EXERCISE DETAILS — Write only the number of lines in the entries below that contain the word "date".

DATA UNDER STUDY —
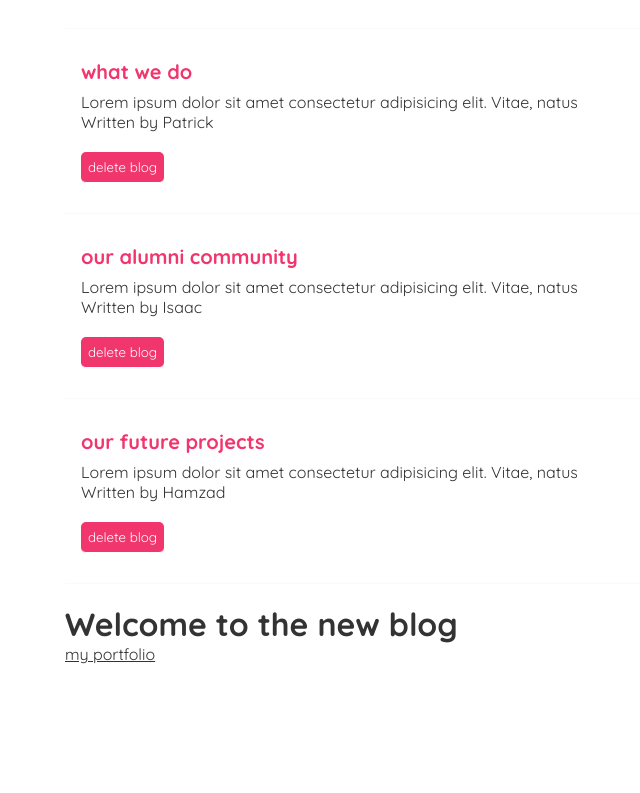
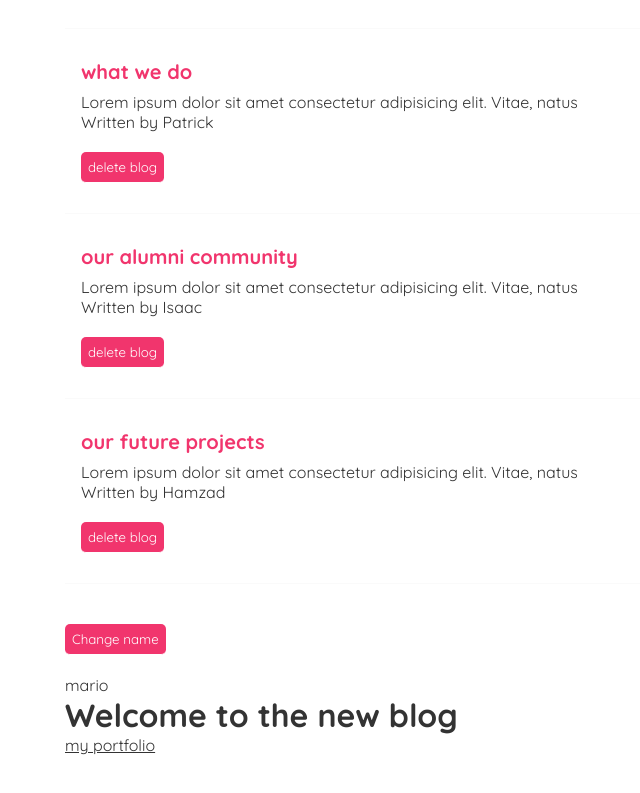
Before and after one commit to Nteinpraises/React-Project-dev-bog, a React (Create React App) app: page / in a window 1280 px wide. Shown: the part 408-1201 px from the top of the page, without its empty margins (275-915 px from the left). Before the commit the page ends 1132 px from the top, so only its background shows below. Built offline with nearby package versions, Linux system fonts and the light colour scheme.

Commit message:
Used useEffect Dependency

```diff
--- a/src/Home.js
+++ b/src/Home.js
@@ -12,6 +12,9 @@
     {title:'our alumni community', body: 'Lorem ipsum dolor sit amet consectetur adipisicing elit. Vitae, natus', author: 'Isaac', id:3},
     {title:'our future projects', body: 'Lorem ipsum dolor sit amet consectetur adipisicing elit. Vitae, natus', author: 'Hamzad', id:4},
    ])
+
+   const [date, SetName] = useState('mario');
+
 
    const handleDelete = (id) => {
     const newBlogs = blogs.filter(blog => blog.id !== id);
@@ -28,8 +31,8 @@
 
     useEffect(()=> {
         console.log('use effect ran');
-        console.log(blogs);
-    });
+        console.log(date);
+    },[date]);
 
     return (
         <div className="home">
@@ -48,6 +51,9 @@
             ))}
 
 
+            <button onClick={()=> SetName('Ankinimbom')}>Change name</button>
+            <p>{date}</p>
+
 
         </div>
      );
```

FINISHED EXERCISE — 4